**Assigned task:** Scan the data. Collect each line that contains the word "color".

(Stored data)
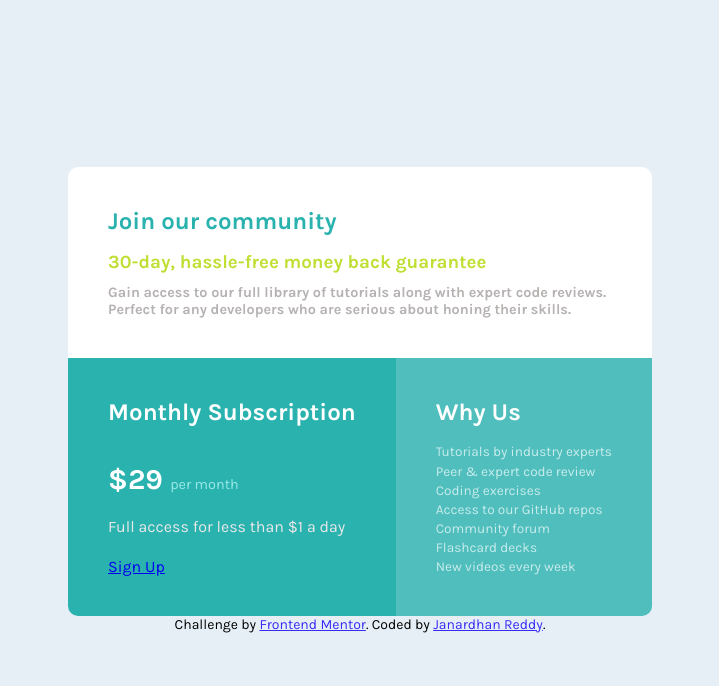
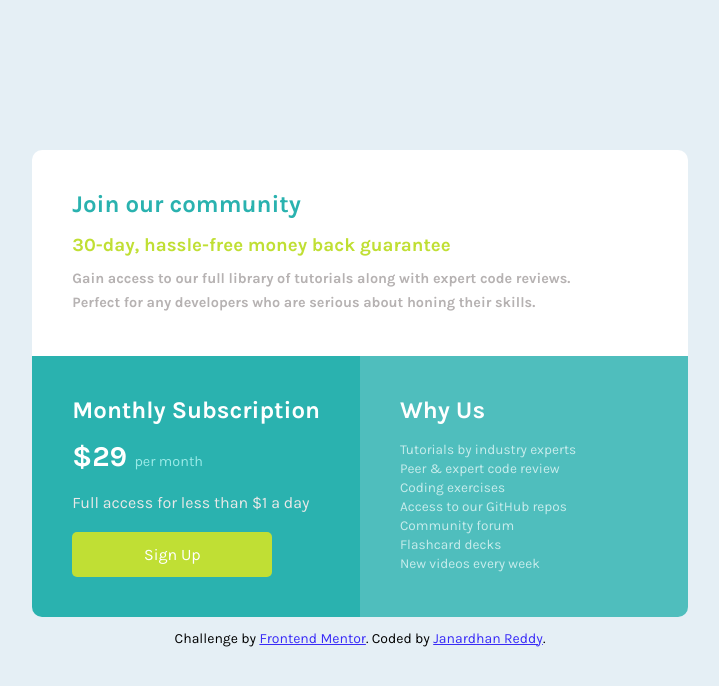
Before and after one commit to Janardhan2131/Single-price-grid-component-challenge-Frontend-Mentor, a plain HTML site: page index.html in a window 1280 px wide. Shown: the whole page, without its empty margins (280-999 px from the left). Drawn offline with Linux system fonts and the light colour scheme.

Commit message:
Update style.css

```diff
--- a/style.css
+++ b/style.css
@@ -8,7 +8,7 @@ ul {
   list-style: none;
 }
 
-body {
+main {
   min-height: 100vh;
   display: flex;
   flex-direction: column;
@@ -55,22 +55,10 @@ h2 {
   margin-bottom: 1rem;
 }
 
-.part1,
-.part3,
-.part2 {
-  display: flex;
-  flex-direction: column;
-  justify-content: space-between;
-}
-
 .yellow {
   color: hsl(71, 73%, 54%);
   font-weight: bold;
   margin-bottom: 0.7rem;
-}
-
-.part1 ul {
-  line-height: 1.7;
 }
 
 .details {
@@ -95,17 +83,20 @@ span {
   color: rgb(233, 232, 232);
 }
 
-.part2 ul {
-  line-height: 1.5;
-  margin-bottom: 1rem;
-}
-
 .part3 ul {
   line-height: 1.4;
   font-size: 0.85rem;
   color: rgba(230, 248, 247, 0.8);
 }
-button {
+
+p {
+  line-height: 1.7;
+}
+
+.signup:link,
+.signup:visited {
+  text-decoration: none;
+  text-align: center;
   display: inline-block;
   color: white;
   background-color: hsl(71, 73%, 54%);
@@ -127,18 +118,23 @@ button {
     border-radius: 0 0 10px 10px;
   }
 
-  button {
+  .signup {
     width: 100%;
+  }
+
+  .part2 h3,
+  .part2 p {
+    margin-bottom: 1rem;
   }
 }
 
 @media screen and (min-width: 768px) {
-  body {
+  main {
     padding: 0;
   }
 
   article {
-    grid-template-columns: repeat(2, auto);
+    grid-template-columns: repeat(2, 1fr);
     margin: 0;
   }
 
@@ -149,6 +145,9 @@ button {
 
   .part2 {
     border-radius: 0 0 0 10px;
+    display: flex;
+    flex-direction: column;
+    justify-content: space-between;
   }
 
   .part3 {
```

**Task answer:**
   color: hsl(71, 73%, 54%);
   color: rgb(233, 232, 232);
   color: rgba(230, 248, 247, 0.8);
   color: white;
   background-color: hsl(71, 73%, 54%);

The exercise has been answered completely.